Russian President Vladimir Putin’s aide Vladislav Surkov, who is in charge of overseeing Moscow’s relations with breakaway regions of Abkhazia and South Ossetia, will arrive in Sokhumi amid political standoff between Abkhaz leader Alexander Ankvab and opposition, breakaway region’s secretary of security council Nugzar Ashuba told Apsnipress news agency on Wednesday.
Surkov, who was visiting Sokhumi last week, will be accompanied by deputy secretary of Russia’s security council Rashid Nurgaliyev, according to Ashuba.
Opposition leaders remain in control of the presidential administration, which the protesters, who want Abkhaz leader Alexander Ankvab’s resignation, took over late last night.
Ankvab, who had to leave presidential headquarter, after protesters broke into the premises, told Interfax news agency on Wednesday that he is “ready for a dialogue” with the opposition. He said that he remains in Abkhazia, but his exact location is not reported.

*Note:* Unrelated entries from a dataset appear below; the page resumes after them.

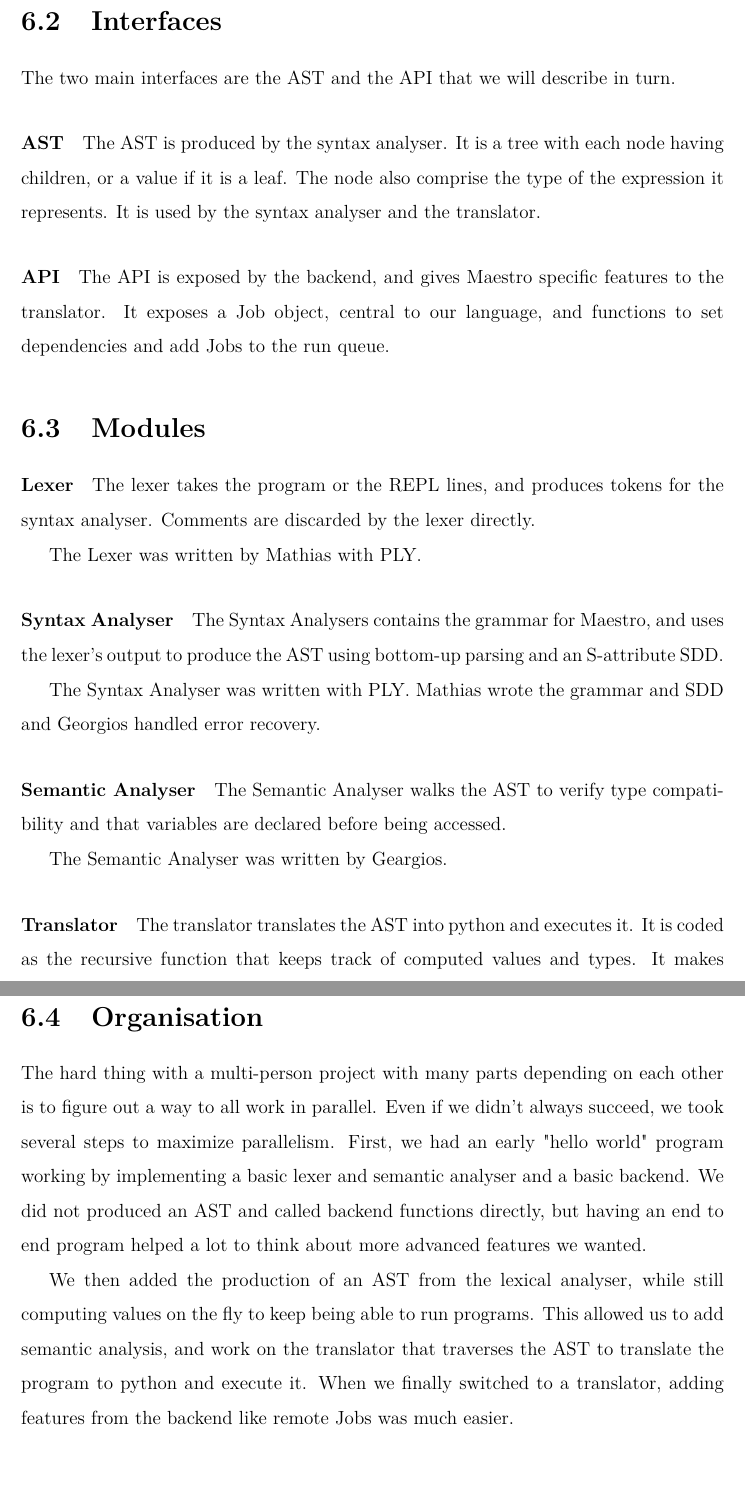
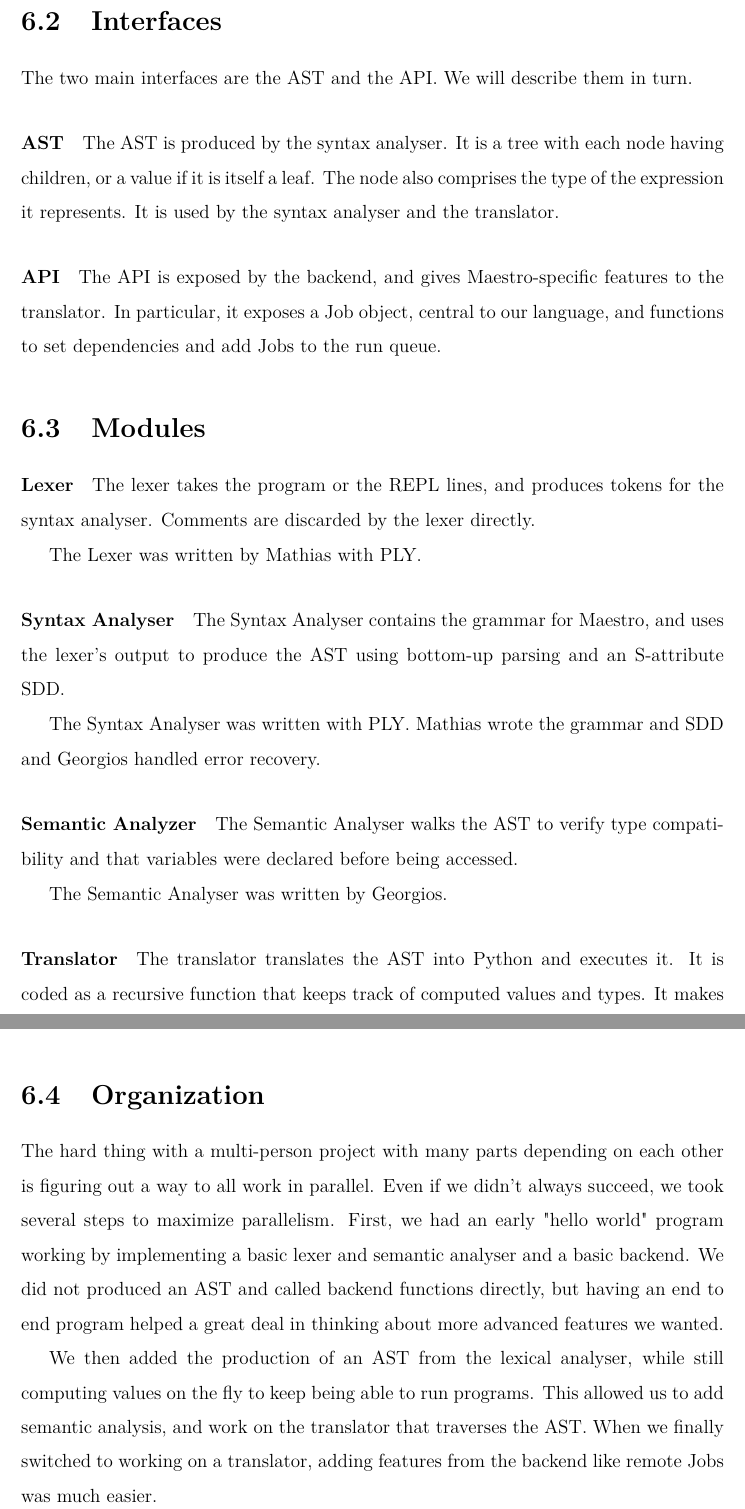
Before and after one commit to sfagmenos/Maestro, a LaTeX thesis (finalreport/main.tex, which reads finalreport/architecture.tex): two parts of pages 40 and 42 of 95, joined at a grey line, cut so that both start at the same text, the shorter picture padded with empty space. Compiled offline with pdfLaTeX.

Commit message:
commiting architecture section

```diff
--- a/finalreport/architecture.tex
+++ b/finalreport/architecture.tex
@@ -10,19 +10,19 @@ In the next sections, we present the interfaces between the different parts of o
 \end{figure}
 
 \section{Interfaces}
-The two main interfaces are the AST and the API that we will describe in turn.
+The two main interfaces are the AST and the API. We will describe them in turn.
 
 \paragraph{AST}
 
 The AST is produced by the syntax analyser.
-It is a tree with each node having children, or a value if it is a leaf.
-The node also comprise the type of the expression it represents.
+It is a tree with each node having children, or a value if it is itself a leaf.
+The node also comprises the type of the expression it represents.
 It is used by the syntax analyser and the translator.
 
 \paragraph{API}
 
-The API is exposed by the backend, and gives Maestro specific features to the translator.
-It exposes a Job object, central to our language, and functions to set dependencies and add Jobs
+The API is exposed by the backend, and gives Maestro-specific features to the translator.
+In particular, it exposes a Job object, central to our language, and functions to set dependencies and add Jobs
 to the run queue.
 
 \section{Modules}
@@ -36,20 +36,20 @@ The Lexer was written by Mathias with PLY.
 
 \paragraph{Syntax Analyser}
 
-The Syntax Analysers contains the grammar for Maestro, and uses the lexer's output to produce the AST using bottom-up parsing and an S-attribute SDD.
+The Syntax Analyser contains the grammar for Maestro, and uses the lexer's output to produce the AST using bottom-up parsing and an S-attribute SDD.
 
 The Syntax Analyser was written with PLY. Mathias wrote the grammar and SDD and Georgios handled error recovery.
 
-\paragraph{Semantic Analyser}
+\paragraph{Semantic Analyzer}
 
-The Semantic Analyser walks the AST to verify type compatibility and that variables are declared before being accessed.
+The Semantic Analyser walks the AST to verify type compatibility and that variables were declared before being accessed.
 
-The Semantic Analyser was written by Geargios.
+The Semantic Analyser was written by Georgios.
 
 \paragraph{Translator}
 
-The translator translates the AST into python and executes it.
-It is coded as the recursive function that keeps track of computed values and types.
+The translator translates the AST into Python and executes it.
+It is coded as a recursive function that keeps track of computed values and types.
 It makes extensive use of the backend API for Job creation and management, and leverages python expressiveness to implement complex features like map/reduce and dynamic code dependencies.
 
 The translator was written by Mathias.
@@ -85,12 +85,12 @@ Our testing framework will be described in details in a later chapter.
 The testing frameworks and most of the tests were written by Arun and Yiren, and integrated from informal tests used by developers of new features.
 
 
-\section{Organisation}
-The hard thing with a multi-person project with many parts depending on each other is to figure out a way to all work in parallel.
+\section{Organization}
+The hard thing with a multi-person project with many parts depending on each other is figuring out a way to all work in parallel.
 Even if we didn't always succeed, we took several steps to maximize parallelism.
 First, we had an early "hello world" program working by implementing a basic lexer and semantic analyser and a basic backend.
-We did not produced an AST and called backend functions directly, but having an end to end program helped a lot to think about more advanced features we wanted.
+We did not produced an AST and called backend functions directly, but having an end to end program helped a great deal in thinking about more advanced features we wanted.
 
 We then added the production of an AST from the lexical analyser, while still computing values on the fly to keep being able to run programs.
-This allowed us to add semantic analysis, and work on the translator that traverses the AST to translate the program to python and execute it.
-When we finally switched to a translator, adding features from the backend like remote Jobs was much easier.
+This allowed us to add semantic analysis, and work on the translator that traverses the AST.
+When we finally switched to working on a translator, adding features from the backend like remote Jobs was much easier.
```
Also changed, not shown: finalreport/architecture.tex (16 more changed lines).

Opposition leaders, who mobilized several thousand protesters in Sokhumi center on May 27, are accusing Ankvab of “authoritarian” rule, inappropriate spending of Russian aid funds, and are blaming the Abkhaz leader for social problems in the breakaway region. Along with president’s resignation, they are also calling for constitutional reforms to give more powers to the legislative body.
Breakaway region’s Parliament is holding an extraordinary session on Wednesday to discuss the ongoing political standoff, according to the Abkhaz official news agency Apsnipress.
Meanwhile, pro-Ankvab political party, Amtsakhara, has called for an outdoor rally in Sokhumi at 4pm local time on Wednesday.
Echoing Ankvab’s remarks, Amtsakhara said that opposition’s actions, including takeover of the governmental building, was “a coup attempt.”
“Goal of the opposition leaders is to destabilize situation in order to achieve their political aims, first and foremost coming into power at any cost,” Amtsakhara said in a statement on May 28.
Leaders of opposition Coordinating Council, an umbrella group uniting four political parties and seven public movements, who were gathered in the presidential headquarters after it was taken over, holding a meeting there, were adamant about their calls for Ankvab’s resignation.
One of the key opposition figures, Raul Khajimba, a former KGB officer, who served as breakaway region’s vice-president in 2005-2009, said the Coordinating Council is “assuming responsibility” to secure functioning of state institutions.
“Those who were called leaders of this country have no moral right to again enter into this building,” Khajimba said.
“The President has fled… We will be accountable before those people who are standing outside this building,” said Beslan Butba, a businessman and chairman of the opposition Party of the Economic Development of Abkhazia.